Literature may come as pamphlets and books. Literature nowadays may arrive as blog posts and status updates. But can literature be expressed as measured footsteps, trudging over space and time in a quest to celebrate cosmic scale? If a physical activity can be defined as literature, then I say planet walks are literature.
After visiting family in western Michigan this weekend, I stopped by Aquinas College. There, for the third time, I did the Foster Planet Walk. By walking a carefully measured route marked with boulders, this walk allows you to experience the scale of our solar system. Following a map available on the college’s website, you walk from planet to planet in about 45 minutes at a leisurely pace. You begin at Mercury on the south side of campus and wind up all the way out at dwarf planet Pluto in the distant Kuiper Belt (aka the north side of campus).
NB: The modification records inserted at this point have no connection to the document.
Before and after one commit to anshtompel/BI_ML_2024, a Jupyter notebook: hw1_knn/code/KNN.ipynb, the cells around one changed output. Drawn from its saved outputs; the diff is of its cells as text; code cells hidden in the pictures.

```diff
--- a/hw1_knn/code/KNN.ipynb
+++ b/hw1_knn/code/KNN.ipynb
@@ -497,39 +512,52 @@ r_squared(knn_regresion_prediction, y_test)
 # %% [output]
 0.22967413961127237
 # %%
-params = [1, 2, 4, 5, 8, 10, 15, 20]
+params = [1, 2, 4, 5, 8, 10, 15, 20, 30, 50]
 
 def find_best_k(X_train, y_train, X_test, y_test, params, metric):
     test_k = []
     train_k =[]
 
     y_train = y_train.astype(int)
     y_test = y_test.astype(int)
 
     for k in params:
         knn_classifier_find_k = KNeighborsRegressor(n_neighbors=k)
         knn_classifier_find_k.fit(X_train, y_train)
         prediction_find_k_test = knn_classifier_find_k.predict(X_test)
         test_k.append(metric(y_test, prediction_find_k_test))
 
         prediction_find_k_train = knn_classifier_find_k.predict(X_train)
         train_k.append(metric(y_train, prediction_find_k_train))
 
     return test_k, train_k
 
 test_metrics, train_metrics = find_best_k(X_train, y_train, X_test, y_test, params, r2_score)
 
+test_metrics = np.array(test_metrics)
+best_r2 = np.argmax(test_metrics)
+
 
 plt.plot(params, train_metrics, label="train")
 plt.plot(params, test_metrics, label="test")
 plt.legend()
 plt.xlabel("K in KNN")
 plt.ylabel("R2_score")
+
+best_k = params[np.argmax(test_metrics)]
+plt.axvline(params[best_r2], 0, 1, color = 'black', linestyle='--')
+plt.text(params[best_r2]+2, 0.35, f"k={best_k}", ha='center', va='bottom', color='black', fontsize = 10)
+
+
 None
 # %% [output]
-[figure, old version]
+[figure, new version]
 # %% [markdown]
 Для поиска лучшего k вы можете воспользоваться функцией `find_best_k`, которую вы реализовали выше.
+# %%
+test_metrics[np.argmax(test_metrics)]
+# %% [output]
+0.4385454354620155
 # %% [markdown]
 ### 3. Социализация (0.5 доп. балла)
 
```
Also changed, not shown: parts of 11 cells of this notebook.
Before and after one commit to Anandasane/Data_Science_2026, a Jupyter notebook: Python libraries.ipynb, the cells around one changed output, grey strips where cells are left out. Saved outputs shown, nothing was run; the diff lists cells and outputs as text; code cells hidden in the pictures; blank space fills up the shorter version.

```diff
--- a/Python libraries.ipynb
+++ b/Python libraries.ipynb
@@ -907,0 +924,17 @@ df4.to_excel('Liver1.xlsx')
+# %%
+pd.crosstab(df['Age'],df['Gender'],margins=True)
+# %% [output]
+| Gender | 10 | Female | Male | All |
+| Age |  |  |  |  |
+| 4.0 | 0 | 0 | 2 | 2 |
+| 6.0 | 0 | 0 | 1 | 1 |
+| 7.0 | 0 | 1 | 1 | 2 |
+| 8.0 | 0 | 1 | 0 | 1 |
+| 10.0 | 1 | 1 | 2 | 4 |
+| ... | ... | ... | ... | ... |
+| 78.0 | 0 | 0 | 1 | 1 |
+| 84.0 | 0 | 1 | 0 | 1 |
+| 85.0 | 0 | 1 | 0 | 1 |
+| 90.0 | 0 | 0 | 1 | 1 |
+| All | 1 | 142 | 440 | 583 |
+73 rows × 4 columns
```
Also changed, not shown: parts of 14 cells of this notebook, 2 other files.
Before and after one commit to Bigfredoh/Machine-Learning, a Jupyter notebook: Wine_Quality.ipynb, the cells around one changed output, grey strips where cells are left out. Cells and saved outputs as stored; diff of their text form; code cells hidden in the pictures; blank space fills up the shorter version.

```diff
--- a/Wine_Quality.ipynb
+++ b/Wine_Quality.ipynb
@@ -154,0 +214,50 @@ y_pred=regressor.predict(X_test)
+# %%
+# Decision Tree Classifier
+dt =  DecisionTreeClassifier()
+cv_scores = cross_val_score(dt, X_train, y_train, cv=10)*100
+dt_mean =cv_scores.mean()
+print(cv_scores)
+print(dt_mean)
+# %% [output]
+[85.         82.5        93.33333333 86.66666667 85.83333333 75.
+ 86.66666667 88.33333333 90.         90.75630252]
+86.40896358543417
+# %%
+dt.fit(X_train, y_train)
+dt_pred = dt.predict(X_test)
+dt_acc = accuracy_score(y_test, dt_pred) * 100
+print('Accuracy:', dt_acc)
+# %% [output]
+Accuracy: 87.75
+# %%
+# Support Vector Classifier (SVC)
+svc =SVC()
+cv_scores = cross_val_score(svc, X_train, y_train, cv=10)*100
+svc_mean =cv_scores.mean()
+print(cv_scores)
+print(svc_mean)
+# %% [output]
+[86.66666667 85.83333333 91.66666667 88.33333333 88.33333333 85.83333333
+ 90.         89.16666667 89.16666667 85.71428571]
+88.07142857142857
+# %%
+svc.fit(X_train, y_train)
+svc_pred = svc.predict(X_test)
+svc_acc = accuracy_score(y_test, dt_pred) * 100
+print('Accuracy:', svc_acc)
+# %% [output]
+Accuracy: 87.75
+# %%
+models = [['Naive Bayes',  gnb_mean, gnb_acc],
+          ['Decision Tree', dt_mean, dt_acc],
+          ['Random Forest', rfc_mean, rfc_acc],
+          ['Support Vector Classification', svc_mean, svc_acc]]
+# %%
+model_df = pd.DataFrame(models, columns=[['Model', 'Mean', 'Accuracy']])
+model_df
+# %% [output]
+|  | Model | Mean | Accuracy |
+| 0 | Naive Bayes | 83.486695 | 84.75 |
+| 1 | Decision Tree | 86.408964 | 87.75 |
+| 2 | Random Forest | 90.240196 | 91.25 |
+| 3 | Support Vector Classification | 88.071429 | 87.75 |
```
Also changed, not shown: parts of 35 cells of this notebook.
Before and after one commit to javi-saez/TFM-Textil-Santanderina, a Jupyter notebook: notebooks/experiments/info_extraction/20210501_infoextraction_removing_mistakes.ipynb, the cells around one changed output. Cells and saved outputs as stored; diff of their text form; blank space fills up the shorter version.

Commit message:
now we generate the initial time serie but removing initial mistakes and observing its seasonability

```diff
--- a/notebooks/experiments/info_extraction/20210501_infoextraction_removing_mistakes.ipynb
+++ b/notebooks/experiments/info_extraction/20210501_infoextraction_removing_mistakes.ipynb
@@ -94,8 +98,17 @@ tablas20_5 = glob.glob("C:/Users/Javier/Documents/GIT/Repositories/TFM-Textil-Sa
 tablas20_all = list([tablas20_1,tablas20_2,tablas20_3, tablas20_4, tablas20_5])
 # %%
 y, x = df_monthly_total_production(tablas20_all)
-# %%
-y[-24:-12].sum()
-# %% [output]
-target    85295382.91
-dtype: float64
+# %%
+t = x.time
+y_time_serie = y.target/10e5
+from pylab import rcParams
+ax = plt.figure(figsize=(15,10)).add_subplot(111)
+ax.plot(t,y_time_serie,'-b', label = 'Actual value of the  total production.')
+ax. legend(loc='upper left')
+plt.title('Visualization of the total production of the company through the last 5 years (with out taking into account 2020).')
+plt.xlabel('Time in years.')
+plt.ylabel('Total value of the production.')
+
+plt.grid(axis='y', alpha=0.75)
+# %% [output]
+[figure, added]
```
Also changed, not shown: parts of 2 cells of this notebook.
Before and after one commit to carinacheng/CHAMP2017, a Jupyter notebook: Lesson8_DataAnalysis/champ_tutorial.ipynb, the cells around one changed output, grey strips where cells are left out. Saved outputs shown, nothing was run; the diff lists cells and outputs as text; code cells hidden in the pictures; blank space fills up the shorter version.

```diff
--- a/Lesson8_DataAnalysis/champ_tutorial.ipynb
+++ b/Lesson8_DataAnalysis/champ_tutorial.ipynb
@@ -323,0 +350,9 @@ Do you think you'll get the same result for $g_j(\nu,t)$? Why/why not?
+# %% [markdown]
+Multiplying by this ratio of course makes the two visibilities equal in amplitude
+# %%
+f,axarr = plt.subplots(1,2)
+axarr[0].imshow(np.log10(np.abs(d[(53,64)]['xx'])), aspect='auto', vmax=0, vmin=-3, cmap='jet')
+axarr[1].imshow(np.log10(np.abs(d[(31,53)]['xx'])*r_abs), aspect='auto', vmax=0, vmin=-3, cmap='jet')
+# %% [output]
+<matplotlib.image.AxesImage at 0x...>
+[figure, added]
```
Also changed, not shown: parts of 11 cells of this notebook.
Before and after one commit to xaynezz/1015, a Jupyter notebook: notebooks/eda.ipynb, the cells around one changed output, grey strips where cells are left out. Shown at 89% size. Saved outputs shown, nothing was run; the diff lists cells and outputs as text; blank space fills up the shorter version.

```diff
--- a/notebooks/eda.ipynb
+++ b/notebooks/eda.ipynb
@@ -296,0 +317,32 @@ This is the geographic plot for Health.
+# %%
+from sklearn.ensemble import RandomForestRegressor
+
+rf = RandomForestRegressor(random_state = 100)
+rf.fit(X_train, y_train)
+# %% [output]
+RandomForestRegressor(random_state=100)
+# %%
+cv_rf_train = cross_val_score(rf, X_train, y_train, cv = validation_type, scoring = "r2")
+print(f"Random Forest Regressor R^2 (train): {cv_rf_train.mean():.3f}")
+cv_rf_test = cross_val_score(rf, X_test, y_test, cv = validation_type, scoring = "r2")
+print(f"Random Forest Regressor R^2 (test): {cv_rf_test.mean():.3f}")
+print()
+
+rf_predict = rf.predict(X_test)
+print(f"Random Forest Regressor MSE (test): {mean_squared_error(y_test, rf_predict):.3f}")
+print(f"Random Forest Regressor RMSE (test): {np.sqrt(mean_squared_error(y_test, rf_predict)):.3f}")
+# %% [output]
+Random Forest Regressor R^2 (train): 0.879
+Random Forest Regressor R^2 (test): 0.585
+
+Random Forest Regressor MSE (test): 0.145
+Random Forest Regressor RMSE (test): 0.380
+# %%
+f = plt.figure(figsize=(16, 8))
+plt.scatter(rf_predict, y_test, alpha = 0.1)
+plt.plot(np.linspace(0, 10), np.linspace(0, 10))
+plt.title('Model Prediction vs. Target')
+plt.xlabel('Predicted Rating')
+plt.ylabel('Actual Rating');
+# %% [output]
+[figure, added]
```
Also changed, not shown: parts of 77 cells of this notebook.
For my third visit, I measured time. Standing around 6’1″ tall and walking at an average speed, here is how long it took me to stroll from planet to planet. Notice how the elapsed time dramatically increases beginning with the walk to Jupiter:
Recently I created a new banner image to head the Lit for Space blog. I selected two images from NASA’s Hubble Space Telescope gallery. After playing in Photoshop, adding a gradient homage to the astronomical phenomena of red shift and blue shift, I posted the above banner. Here are Hubble’s contributions.
Hubble image of galaxy NGC 6814
Hubble image of dwarf galaxy Leo A
For both images, here is the credit: ESA/Hubble & NASA; Acknowledgment: Judy Schmidt